Mind-reading software – seems like something that would only appear in a Sci-Fi movie or video game, right? Think again. To better understand the brain, researcher Tan Le developed new technology that can read brainwaves like never done before. To give researchers a better idea of what goes on inside our heads, the innovative headset uses sensors that pick up electric signals from the brain to read the wearer’s thoughts, feelings, and expressions.
If (and when) this powerful brain-reading device goes mainstream, I can think of a million interesting (and perhaps scary) uses! For example, if ediscovery professionals were asked to don this technology and think about predictive coding, it would probably register mixed feelings. While predictive coding is a central topic in today’s discussion of ediscovery, many legal professionals find predictive coding as hard to understand as brain science.

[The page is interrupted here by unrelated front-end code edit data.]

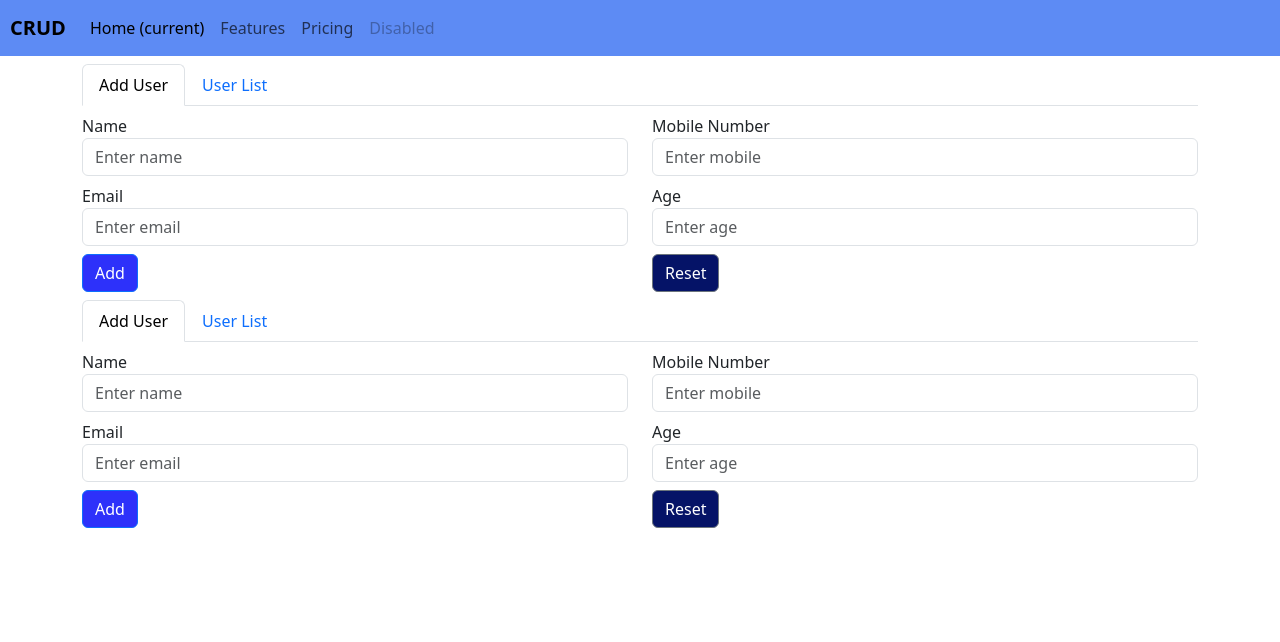
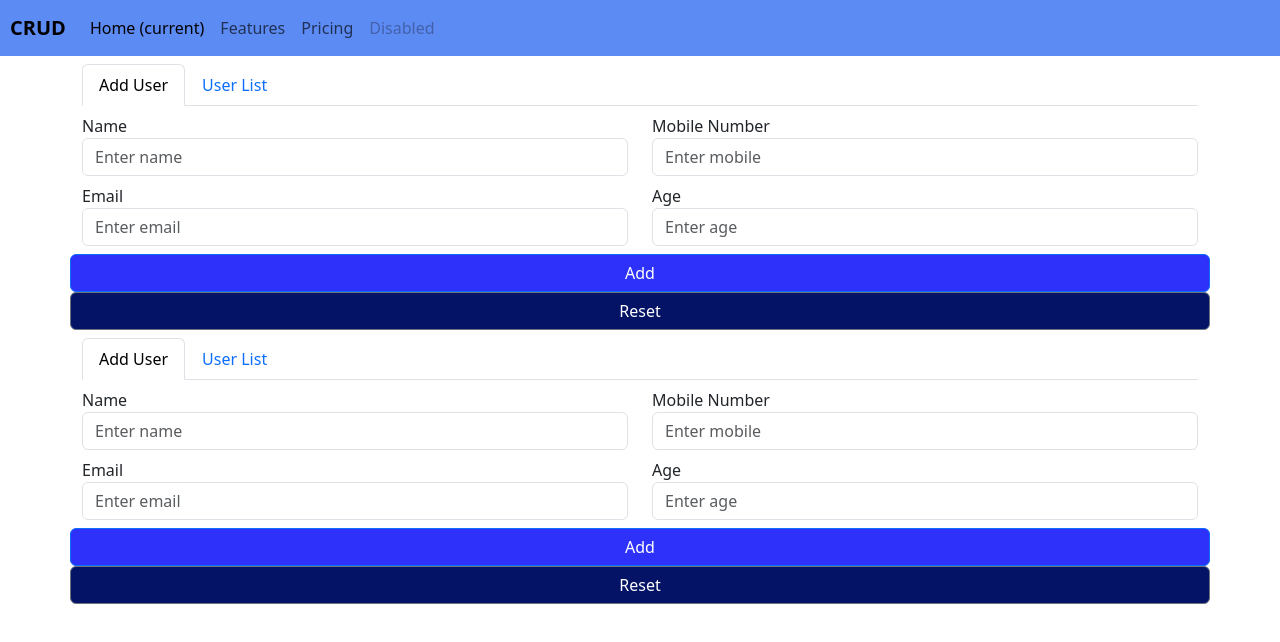
Before and after one commit to gitlaws/CrudNest, an Angular app: page /User in a window 1280 px wide. Shown: the top 642 px of the page. Built offline with nearby package versions, Linux system fonts and the light colour scheme.

Commit message:
remove tags

```diff
--- a/src/app/users/users.component.html
+++ b/src/app/users/users.component.html
@@ -80,15 +80,11 @@
         </div>
 
         <div class="row mt-2 d-flex btns">
-          <div class="col-md-6">
-            <button type="submit" class="btn ml-1 mr-1 btn-primary">Add</button>
-          </div>
+          <button type="submit" class="btn ml-1 mr-1 btn-primary">Add</button>
 
-          <div class="col-md-6">
-            <button type="reset" class="btn ml-1 mr-1 btn-secondary">
-              Reset
-            </button>
-          </div>
+          <button type="reset" class="btn ml-1 mr-1 btn-secondary">
+            Reset
+          </button>
         </div>
       </form>
     </div>
```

Attorneys are told that predictive coding technology can find key documents faster and with fewer human reviewers, thereby saving hours, days, and potentially weeks of document review – not to mention significantly reducing litigation expenditures along the way. However, for most legal professionals, this description tends to seem too good to be true and raises countless questions about implementation, training, accuracy, and defensibility. Simply put, many practitioners are proceeding with caution due to a lack of concrete information about this technology and best practices.

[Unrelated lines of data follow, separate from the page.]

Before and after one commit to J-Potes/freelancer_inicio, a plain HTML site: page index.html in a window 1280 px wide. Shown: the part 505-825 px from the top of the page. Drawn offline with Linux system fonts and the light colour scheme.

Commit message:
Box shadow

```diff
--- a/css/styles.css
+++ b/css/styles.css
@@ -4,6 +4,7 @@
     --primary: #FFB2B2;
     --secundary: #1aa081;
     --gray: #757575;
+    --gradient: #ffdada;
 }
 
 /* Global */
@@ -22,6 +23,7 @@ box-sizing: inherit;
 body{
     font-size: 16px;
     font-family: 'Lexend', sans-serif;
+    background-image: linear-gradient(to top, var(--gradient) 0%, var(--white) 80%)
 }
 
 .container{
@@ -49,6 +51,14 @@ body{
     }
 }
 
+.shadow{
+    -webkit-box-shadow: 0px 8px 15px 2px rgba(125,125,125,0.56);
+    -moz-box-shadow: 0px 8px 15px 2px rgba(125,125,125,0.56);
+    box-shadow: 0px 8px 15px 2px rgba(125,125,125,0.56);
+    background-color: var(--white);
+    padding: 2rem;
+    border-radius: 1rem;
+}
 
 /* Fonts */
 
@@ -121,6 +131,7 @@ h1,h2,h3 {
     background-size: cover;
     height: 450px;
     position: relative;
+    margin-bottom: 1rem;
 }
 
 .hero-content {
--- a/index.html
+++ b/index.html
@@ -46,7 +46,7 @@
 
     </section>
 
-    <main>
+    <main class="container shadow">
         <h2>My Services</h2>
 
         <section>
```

Kroll Ontrack’s goal: to demystify the technology and best practices for implementing predictive coding. Until the distant future (or perhaps not-so-distant future?) when legal document review can be conducted using mind-reading, brainwave technology, Kroll Ontrack has developed a new Predictive Coding Guide to shed light on the “nuts and bolts” of getting an ediscovery project off the ground with predictive coding. With a behind-the-curtain view of the predictive coding process, this is the most comprehensive guide to understanding and leveraging predictive coding in the litigation process.